Drone technology will power the Gulf’s fourth industrial revolution
Once a gimmick in futuristic novels, drones now have the potential to transform the world we live in
Drones will be an essential tool for multiple industries
Unmanned aerial vehicles – better known as drones – have been around for decades. However, it is only in recent times that they have begun to revolutionize sectors such as agriculture and logistics.
The technology’s potential is clear: the global market is projected to reach $58.4 billion by 2026.
In the GCC, the market is expected to reach $1.86 billion. This trend is being fuelled by both private use and applications within business and industry.
Drone technology is also becoming increasingly accessible and affordable.
As the GCC countries begin to realise the operational and economic advantages of drones, these flying robots will complement the digital transformation of industrial processes through data capture and automation.
In the fourth industrial revolution – Industry 4.0 – drones and related technologies, including AI and machine learning, will boost productivity and reduce costs.
Drone-based technologies are expected to cement the Gulf’s leading status in energy and power, utilities, real estate, telecoms, agriculture, transport, logistics, and manufacturing.
They can support world-class innovation by supercharging industry operations. Early adopters of drone technology are set to reap the most benefit and value.
See, sense, move, transform
A paper for the Journal of Manufacturing Technology divided drone capability into four categories: see, sense, move and transform.
Drones are powerful data capture tools equipped with many sensors to expand their processes.

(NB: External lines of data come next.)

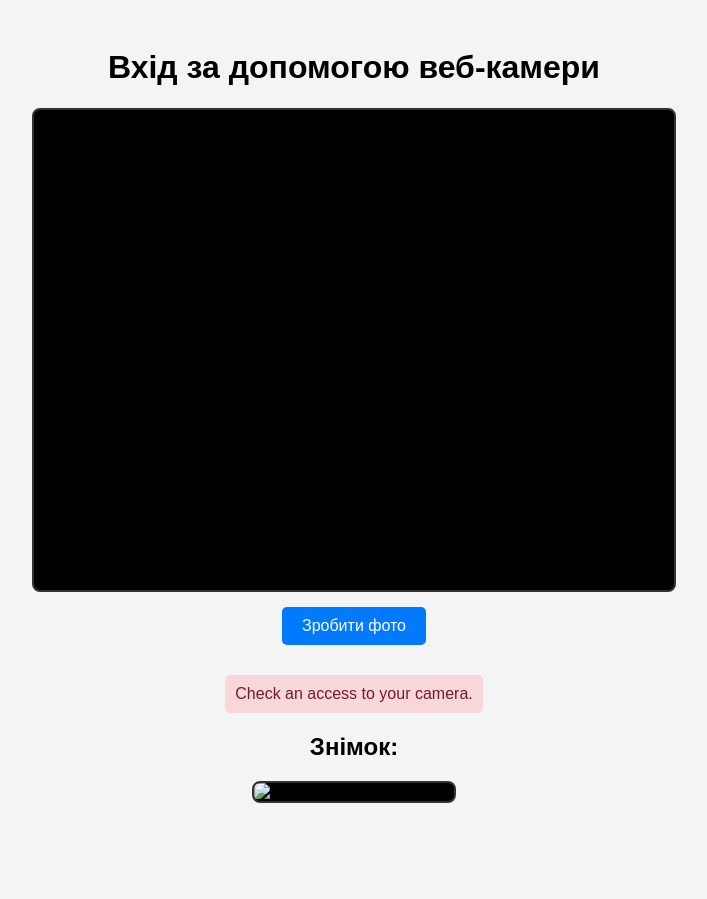
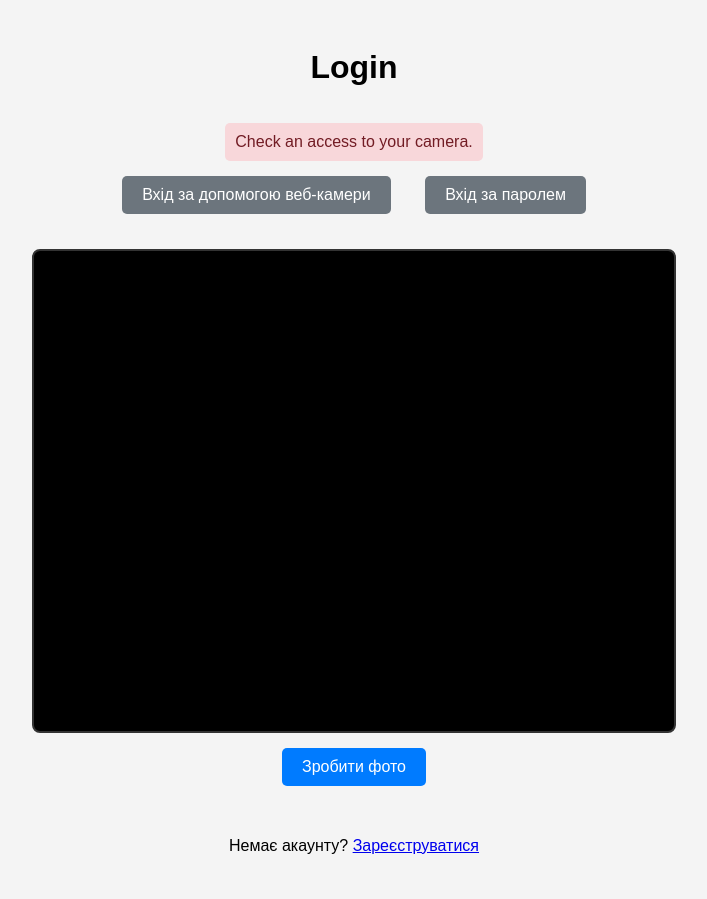
Before and after one commit to mrBogdan/FaceRecoginitionService, a FastAPI app: page /login in a window 1280 px wide. Shown: the whole page, without its empty margins (286-993 px from the left). Before the commit the page ends 803 px from the top, so only its background shows below. Run offline with FastAPI, Linux system fonts and the light colour scheme; parts of the project's set-up code (start-up, migrations or seed data) failed here and were passed over; some libraries are stand-ins or nearby versions.

Commit message:
ui improvements

```diff
--- a/pyserver/main.py
+++ b/pyserver/main.py
@@ -10,6 +10,8 @@
 from deepface import DeepFace
 import json
 from pydantic import BaseModel
+import hashlib
+import secrets
 
 load_dotenv()
 
@@ -23,6 +25,19 @@
 
 class DeleteAccountRequest(BaseModel):
     email: str
+
+def hash_password(password: str, salt: str = None):
+    if salt is None:
+        salt = secrets.token_hex(16)
+    hashed_password = hashlib.sha256((password + salt).encode('utf-8')).hexdigest()
+    return f"{salt}:{hashed_password}"
+
+def verify_password(stored_password, provided_password):
+    try:
+        salt, hashed_password = stored_password.split(':')
+        return stored_password == hash_password(provided_password, salt)
+    except (ValueError, TypeError):
+        return False
 
 async def setup_db_connection(conn):
     await conn.set_type_codec(
@@ -80,6 +95,8 @@
     except Exception as e:
         raise HTTPException(status_code=500, detail=f"Error generating face embedding: {e}")
 
+    password_hash = hash_password(password)
+
     async with DB_POOL.acquire() as connection:
         existing_user = await connection.fetchrow("SELECT email FROM users WHERE email = $1", email)
         if existing_user:
@@ -88,7 +105,7 @@
         await connection.execute(
             "INSERT INTO users (email, password_hash, face_embedding) VALUES ($1, $2, $3)",
             email,
-            password,
+            password_hash,
             embedding
         )
 
@@ -100,46 +117,66 @@
 
 @app.post("/login")
 async def login(
-    image: UploadFile = File(...),
-    type: str = Form(...)
+    type: str = Form(...),
+    email: str = Form(None),
+    password: str = Form(None),
+    image: UploadFile = File(None)
 ):
-    if type != "biometric":
-        return JSONResponse(content={"status": "login", "message": "Unknown login type"})
+    if type == "biometric":
+        if not image:
+            raise HTTPException(status_code=400, detail="Biometric login requires an image.")
+        try:
+            image_data = await image.read()
+            np_arr = np.frombuffer(image_data, np.uint8)
+            img = cv2.imdecode(np_arr, cv2.IMREAD_COLOR)
+            if img is None:
+                raise HTTPException(status_code=400, detail="Could not decode image from file data.")
+        except Exception as e:
+            raise HTTPException(status_code=400, detail=f"Could not read image file: {e}")
 
-    try:
-        image_data = await image.read()
-        np_arr = np.frombuffer(image_data, np.uint8)
-        img = cv2.imdecode(np_arr, cv2.IMREAD_COLOR)
-        if img is None:
-            raise HTTPException(status_code=400, detail="Could not decode image from file data.")
-    except Exception as e:
-        raise HTTPException(status_code=400, detail=f"Could not read image file: {e}")
+        try:
+            embedding_obj = DeepFace.represent(img_path=img, model_name=MODEL_NAME, enforce_detection=True)
+            login_embedding = embedding_obj[0]['embedding']
+        except ValueError:
+            raise HTTPException(status_code=400, detail="Could not find a face in the login image.")
+        except Exception as e:
+            raise HTTPException(status_code=500, detail=f"Error processing image: {e}")
 
-    try:
-        embedding_obj = DeepFace.represent(img_path=img, model_name=MODEL_NAME, enforce_detection=True)
-        login_embedding = embedding_obj[0]['embedding']
-    except ValueError:
-        raise HTTPException(status_code=400, detail="Could not find a face in the login image.")
-    except Exception as e:
-        raise HTTPException(status_code=500, detail=f"Error processing image: {e}")
+        async with DB_POOL.acquire() as connection:
+            query = """
+                SELECT email, face_embedding <=> $1 AS distance
+                FROM users
+                ORDER BY distance
+                LIMIT 1;
+            """
+            closest_match = await connection.fetchrow(query, login_embedding)
 
-    async with DB_POOL.acquire() as connection:
-        query = """
-            SELECT email, face_embedding <=> $1 AS distance
-            FROM users
-            ORDER BY distance
-            LIMIT 1;
-        """
-        closest_match = await connection.fetchrow(query, login_embedding)
+            if closest_match:
+                best_match_email = closest_match['email']
+                min_distance = closest_match['distance']
 
-        if closest_match:
-            best_match_email = closest_match['email']
-            min_distance = closest_match['distance']
+                if min_distance <= ARCFACE_THRESHOLD:
+                    return JSONResponse(content={"status": "success", "redirect_url": f"/cabinet?email={best_match_email}"})
 
-            if min_distance <= ARCFACE_THRESHOLD:
-                return JSONResponse(content={"status": "success", "redirect_url": f"/cabinet?email={best_match_email}"})
+        return JSONResponse(content={"status": "failure", "message": "User not recognized."}, status_code=401)
 
-    return JSONResponse(content={"status": "failure", "message": "User not recognized."}, status_code=401)
+    elif type == "password":
+        if not email or not password:
+            raise HTTPException(status_code=400, detail="Password login requires email and password.")
+
+        async with DB_POOL.acquire() as connection:
+            user = await connection.fetchrow("SELECT password_hash FROM users WHERE email = $1", email)
+            if not user:
+                raise HTTPException(status_code=404, detail="User not found.")
+
+            stored_password_hash = user['password_hash']
+            if verify_password(stored_password_hash, password):
+                return JSONResponse(content={"status": "success", "redirect_url": f"/cabinet?email={email}"})
+            else:
+                return JSONResponse(content={"status": "failure", "message": "Invalid credentials."}, status_code=401)
+
+    else:
+        return JSONResponse(content={"status": "login", "message": "Unknown login type"}, status_code=400)
 
 @app.get("/cabinet", response_class=HTMLResponse)
 async def cabinet(request: Request, email: str):
--- a/pyserver/templates/cabinet.html
+++ b/pyserver/templates/cabinet.html
@@ -33,6 +33,9 @@
         .delete-btn:hover {
             background-color: #c82333;
         }
+        .logout-link {
+            margin-top: 20px;
+        }
         #message { margin-top: 15px; padding: 10px; border-radius: 5px; display: none; }
         .success { background-color: #d4edda; color: #155724; }
         .error { background-color: #f8d7da; color: #721c24; }
@@ -43,6 +46,9 @@
         <h1>Ласкаво просимо до вашого кабінету, <span id="userEmail">{{ email }}</span>!</h1>
         <p>Тут ви можете керувати своїм акаунтом.</p>
         <button id="deleteAccountBtn" class="delete-btn">Видалити мій акаунт</button>
+    </div>
+    <div class="logout-link">
+        <a href="/">Вийти</a>
     </div>
     <div id="message"></div>
 
--- a/pyserver/templates/login.html
+++ b/pyserver/templates/login.html
@@ -4,7 +4,6 @@
     <meta charset="UTF-8">
     <title>Login</title>
     <link rel="icon" href="/static/favicon.png" type="image/png">
-
     <style>
         body {
             font-family: sans-serif;
@@ -14,13 +13,19 @@
             padding: 20px;
             background-color: #f4f4f4;
         }
+        .login-section {
+            display: flex;
+            flex-direction: column;
+            align-items: center;
+            margin-top: 20px;
+        }
         video, img {
             border: 2px solid #333;
             border-radius: 8px;
             background-color: #000;
             max-width: 100%;
         }
-        button {
+        button, input[type="submit"] {
             font-size: 16px;
             padding: 10px 20px;
             margin: 15px;
@@ -30,31 +35,120 @@
             background-color: #007bff;
             color: white;
         }
-        button:hover {
+        button:hover, input[type="submit"]:hover {
             background-color: #0056b3;
+        }
+        #login-choice button {
+            background-color: #6c757d;
         }
         canvas {
             display: none;
         }
         #message { margin-top: 15px; padding: 10px; border-radius: 5px; display: none; }
         .error { background-color: #f8d7da; color: #721c24; }
+        .success { background-color: #d4edda; color: #155724; }
+        form {
+            display: flex;
+            flex-direction: column;
+            gap: 10px;
+            background: #fff;
+            padding: 20px;
+            border-radius: 8px;
+            box-shadow: 0 2px 4px rgba(0,0,0,0.1);
+        }
+        input[type="email"], input[type="password"] {
+            padding: 10px;
+            border-radius: 5px;
+            border: 1px solid #ccc;
+            width: 250px;
+        }
+        .navigation-link {
+            margin-top: 20px;
+        }
     </style>
 </head>
 <body>
 
-<h1>Вхід за допомогою веб-камери</h1>
+<h1>Login</h1>
+<div id="message"></div>
 
+<div id="login-choice">
+    <button id="showBiometricBtn">Вхід за допомогою веб-камери</button>
+    <button id="showPasswordBtn">Вхід за паролем</button>
+</div>
+
+<div id="biometric-section" class="login-section">
     <video id="webcam" width="640" height="480" autoplay playsinline></video>
+    <button id="snapButton">Зробити фото</button>
+    <img id="snapshot" alt="Ваш знімок з'явиться тут" style="display:none; margin-top: 10px;">
+</div>
 
-    <button id="snapButton">Зробити фото</button>
-    <div id="message"></div>
+<div id="password-section" class="login-section" style="display: none;">
+    <form id="passwordLoginForm">
+        <label for="email">Email:</label>
+        <input type="email" id="email" name="email" required>
+        <label for="password">Пароль:</label>
+        <input type="password" id="password" name="password" required>
+        <input type="submit" value="Login">
+    </form>
+</div>
 
-    <canvas id="canvas"></canvas>
+<div class="navigation-link">
+    <p>Немає акаунту? <a href="/register">Зареєструватися</a></p>
+</div>
 
-    <h2>Знімок:</h2>
-    <img id="snapshot" alt="Ваш знімок з'явиться тут">
+<canvas id="canvas"></canvas>
 
 <script src="https://cdn.jsdelivr.net/npm/face-api.js@0.22.2/dist/face-api.min.js"></script>
-    <script src="/static/main.js"></script>
+<script src="/static/main.js"></script>
+<script>
+    const biometricSection = document.getElementById('biometric-section');
+    const passwordSection = document.getElementById('password-section');
+    const showBiometricBtn = document.getElementById('showBiometricBtn');
+    const showPasswordBtn = document.getElementById('showPasswordBtn');
+
+    showBiometricBtn.addEventListener('click', () => {
+        biometricSection.style.display = 'flex';
+        passwordSection.style.display = 'none';
+    });
+
+    showPasswordBtn.addEventListener('click', () => {
+        biometricSection.style.display = 'none';
+        passwordSection.style.display = 'flex';
+    });
+
+    // Initially show biometric login
+    biometricSection.style.display = 'flex';
+    passwordSection.style.display = 'none';
+
+
+    document.getElementById('passwordLoginForm').addEventListener('submit', async function(event) {
+        event.preventDefault();
+        const formData = new FormData(this);
+        formData.append('type', 'password');
+
+        const messageDiv = document.getElementById('message');
+        messageDiv.style.display = 'none';
+
+        try {
+            const response = await fetch('/login', {
+                method: 'POST',
+                body: formData
+            });
+            const result = await response.json();
+            if (response.ok && result.status === 'success') {
+                window.location.href = result.redirect_url;
+            } else {
+                messageDiv.textContent = result.message || 'Login failed';
+                messageDiv.className = 'error';
+                messageDiv.style.display = 'block';
+            }
+        } catch (error) {
+            messageDiv.textContent = 'An error occurred during login.';
+            messageDiv.className = 'error';
+            messageDiv.style.display = 'block';
+        }
+    });
+</script>
 </body>
 </html>
--- a/pyserver/templates/register.html
+++ b/pyserver/templates/register.html
@@ -15,6 +15,7 @@
         #message { margin-top: 15px; padding: 10px; border-radius: 5px; display: none; }
         .success { background-color: #d4edda; color: #155724; }
         .error { background-color: #f8d7da; color: #721c24; }
+        .navigation-link { margin-top: 20px; }
     </style>
 </head>
 <body>
@@ -36,6 +37,10 @@
     </form>
 
     <div id="message"></div>
+
+    <div class="navigation-link">
+        <p>Вже маєте акаунт? <a href="/login">Увійти</a></p>
+    </div>
 
     <script>
         const video = document.getElementById('webcam');
```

These can include high-resolution cameras, laser scanners, electromagnetic energy sensors and other devices.
Drones allow commercial operations to gather and collect large volumes of data safely, quickly and accurately.
The robots have no physical limits, so they offer a flexible and innovative platform to share real-time insights to help businesses reap the benefits.
They can also be deployed quickly with minimal operating costs. What’s more, they can run 24/7 and are extremely easy to use, so they have a tangible return on investment.
Drones can improve the safety of workers in high-risk or remote construction environments. Robot surveys can be conducted over tall buildings to complete inspections, removing the need for risky human surveys.
Drones can also ensure safety compliance, assist with predictive maintenance or evaluate work status.
According to Falcon Eye Drones, one of the region’s leading suppliers, increasing numbers of construction companies are utilising drone technology. It offers drone-powered solutions, from 3D drone mapping to progress monitoring and drone surveying.
Drones are increasingly used in oil and gas sites such as deep offshore rigs for remote monitoring and surveillance.
Cameras and thermal imagers can detect flaws or defects in pipelines, storage tanks, or marine vessels.
Drones can provide real-time imagery and video analysis in emergencies, such as fires, gas leaks or oil spills. They can cover the ground quickly and prevent disaster.
In agriculture, drones can alert farmers to issues with their crops, empowering them to make faster and better-informed decisions.
Crops require specific soil conditions to flourish and collecting information allows farmers to make precise and timely adjustments to optimise growth. For example, drones can fertilise or spray crop fields with weed control on an automated basis to increase overall efficiency or increase yield rates.
They can also produce maps to help with nitrogen level management and seed planting design.
Drones can also be used as observation tools on a large scale. A Stockholm-based company, GLOBHE, collects drone data from 108 drone operators to help businesses, researchers and organisations make intelligent decisions.
Through a network of local drone operators and using the captured imagery and AI, they can detect global health outbreaks. To date, this technology has reduced the risk of malaria for 1.9 million people and the risk of water pollution for 2.3 million people.
Across many sectors drones offer a surveillance tool to monitor activities on exit points or maintain an overview of assets.
Any suspicious object or person will be recognised to facilitate real-time decision-making. Firnas Aero is just one of the startups offering surveillance via aerial vehicles, alongside other drone technology solutions.
Drone technology will be central to Industry 4.0 and automation. As this unfolds before us, drones will significantly contribute to the optimisation of workflows.
Data capture now happens at a fraction of the normal time. When drone technology is integrated with AI and machine learning, it could potentially automate the entire process from capturing the data to analysing it and making the right decisions across various sectors and uses.
Smart drones have almost human-like problem-solving abilities. These flying robots have the potential to recognise, analyse and act on the information they receive. As these technologies develop, drones will become central to business processes.
The key to success is integrating the data into existing workflows to optimise operational efficiency and exploit the potential of drone technology.
With the right technology and coding, businesses could be at the forefront of progress. Whether it is saving money, or improving efficiency or safety, the benefits are here to stay.
Alex Cresniov is director of Deep Knowledge Analytics